Report: Middle Class is Falling in Majority of Cities Across U.S.

May 12, 2016

The middle class is contracting in nearly every major city across the United States, according to a new study from Pew Research.

The share of Americans living in middle-income households has fallen in 90 percent of the 229 metropolitan areas studied by Pew between 2000 and 2014, CNN reported Thursday. Those areas make up roughly three-quarters of the entire U.S. population.

The trend crosses regional boundaries, emerging in Atlanta, New York, San Francisco, and Denver along with smaller Midwestern metros, college towns, and coastal cities.

The Washington Post reported:

Pew reported in December that a clear majority of American adults no longer live in the middle class, a demographic reality shaped by decades of widening inequality, declining industry and the erosion of financial stability and family-wage jobs. But while much of the attention has focused on communities hardest hit by economic declines, the new Pew data, based on metro-level income data since 2000, show that middle-class stagnation is a far broader phenomenon.

In its comprehensive report, Pew attributed the shrinking middle class to rising income inequality across the U.S. while household incomes continue to decrease throughout most metropolitan areas.

As the middle class contracts, the lower and upper classes are growing. The share of Americans in upper-income households has grown in 172 of the 229 metro areas studied while the share of adults in lower-income households has risen in 160 metro areas from 2000 to 2014, Pew reported.

In some areas, a chiseled middle class has led to economic gains, the Washington Post noted, with "booming energy hubs" like Midland, Texas feeling a positive impact.

The 2016 presidential election has largely focused on the nation's shrinking middle class with voters on both sides of the political spectrum feeling left behind by the U.S. political system—sentiments that are reflected in the rise of Donald Trump and Sen. Bernie Sanders (I., Vt.).

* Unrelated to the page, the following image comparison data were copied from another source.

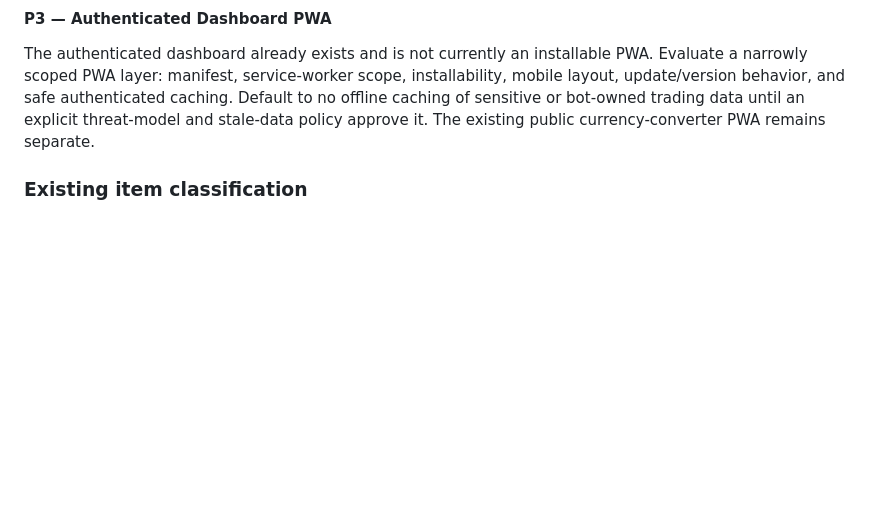
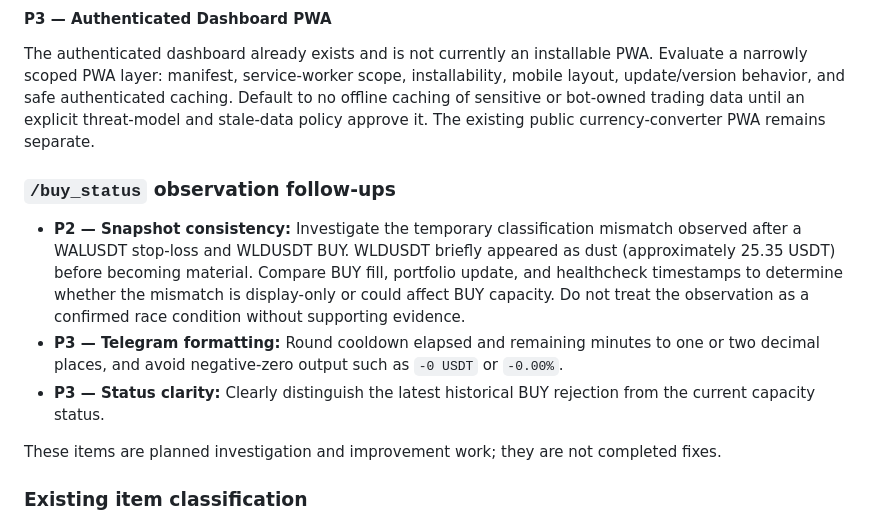
Before and after one commit to ccantero/django_render, a Markdown page: PLAN.md, the part around one of its changes. GitHub-like rendering; blank space fills up the shorter version.

```diff
--- a/PLAN.md
+++ b/PLAN.md
@@ -72,6 +72,23 @@ service-worker scope, installability, mobile layout, update/version behavior,
 and safe authenticated caching. Default to no offline caching of sensitive or
 bot-owned trading data until an explicit threat-model and stale-data policy
 approve it. The existing public currency-converter PWA remains separate.
+
+### `/buy_status` observation follow-ups
+
+- **P2 — Snapshot consistency:** Investigate the temporary classification
+  mismatch observed after a WALUSDT stop-loss and WLDUSDT BUY. WLDUSDT briefly
+  appeared as dust (approximately 25.35 USDT) before becoming material. Compare
+  BUY fill, portfolio update, and healthcheck timestamps to determine whether
+  the mismatch is display-only or could affect BUY capacity. Do not treat the
+  observation as a confirmed race condition without supporting evidence.
+- **P3 — Telegram formatting:** Round cooldown elapsed and remaining minutes to
+  one or two decimal places, and avoid negative-zero output such as `-0 USDT`
+  or `-0.00%`.
+- **P3 — Status clarity:** Clearly distinguish the latest historical BUY
+  rejection from the current capacity status.
+
+These items are planned investigation and improvement work; they are not
+completed fixes.
 
 ### Existing item classification
 
```
Also changed, not shown: other parts of PLAN.md (+2 -2 lines).
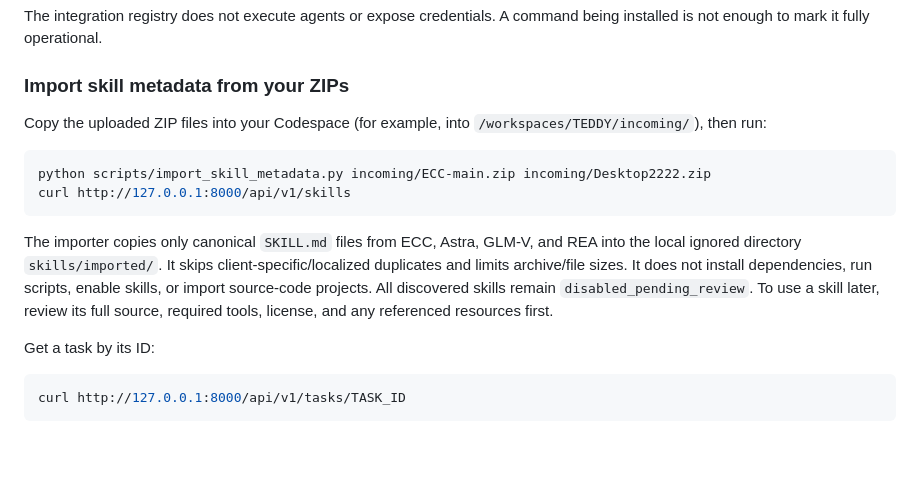
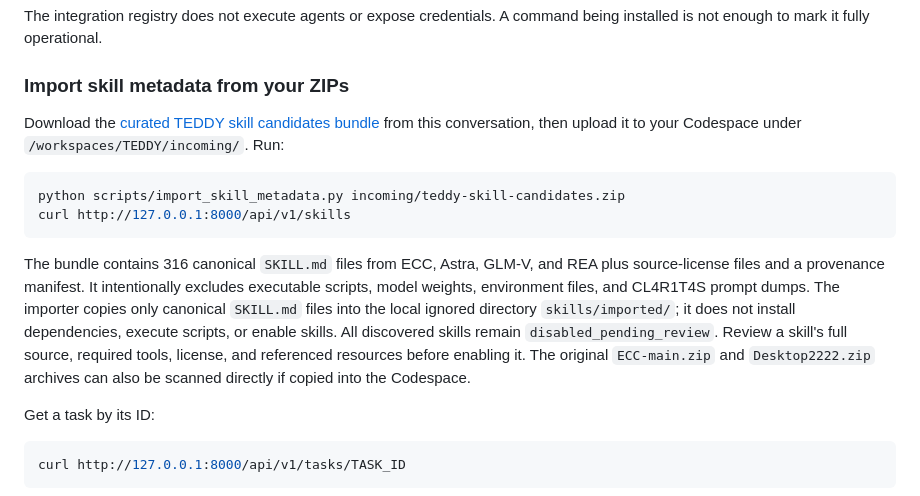
Before and after one commit to johan-g-thekkel/FRIDAY, a Markdown page: README.md, the part around the change. Drawn GitHub-style; blank space fills up the shorter version.

Commit message:
Document curated skill candidate bundle workflow

````diff
--- a/README.md
+++ b/README.md
@@ -78,14 +78,14 @@ The integration registry does not execute agents or expose credentials. A comman
 
 ### Import skill metadata from your ZIPs
 
-Copy the uploaded ZIP files into your Codespace (for example, into `/workspaces/TEDDY/incoming/`), then run:
+Download the [curated TEDDY skill candidates bundle](https://github.com/johan-g-thekkel/TEDDY) from this conversation, then upload it to your Codespace under `/workspaces/TEDDY/incoming/`. Run:
 
 ```bash
-python scripts/import_skill_metadata.py incoming/ECC-main.zip incoming/Desktop2222.zip
+python scripts/import_skill_metadata.py incoming/teddy-skill-candidates.zip
 curl http://127.0.0.1:8000/api/v1/skills
 ```
 
-The importer copies only canonical `SKILL.md` files from ECC, Astra, GLM-V, and REA into the local ignored directory `skills/imported/`. It skips client-specific/localized duplicates and limits archive/file sizes. It does not install dependencies, run scripts, enable skills, or import source-code projects. All discovered skills remain `disabled_pending_review`. To use a skill later, review its full source, required tools, license, and any referenced resources first.
+The bundle contains 316 canonical `SKILL.md` files from ECC, Astra, GLM-V, and REA plus source-license files and a provenance manifest. It intentionally excludes executable scripts, model weights, environment files, and CL4R1T4S prompt dumps. The importer copies only canonical `SKILL.md` files into the local ignored directory `skills/imported/`; it does not install dependencies, execute scripts, or enable skills. All discovered skills remain `disabled_pending_review`. Review a skill's full source, required tools, license, and referenced resources before enabling it. The original `ECC-main.zip` and `Desktop2222.zip` archives can also be scanned directly if copied into the Codespace.
 
 Get a task by its ID:
 
````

While most national attention has focused on stagnant economies in rural localities, the Pew report unveiled the trend is overwhelmingly pervasive.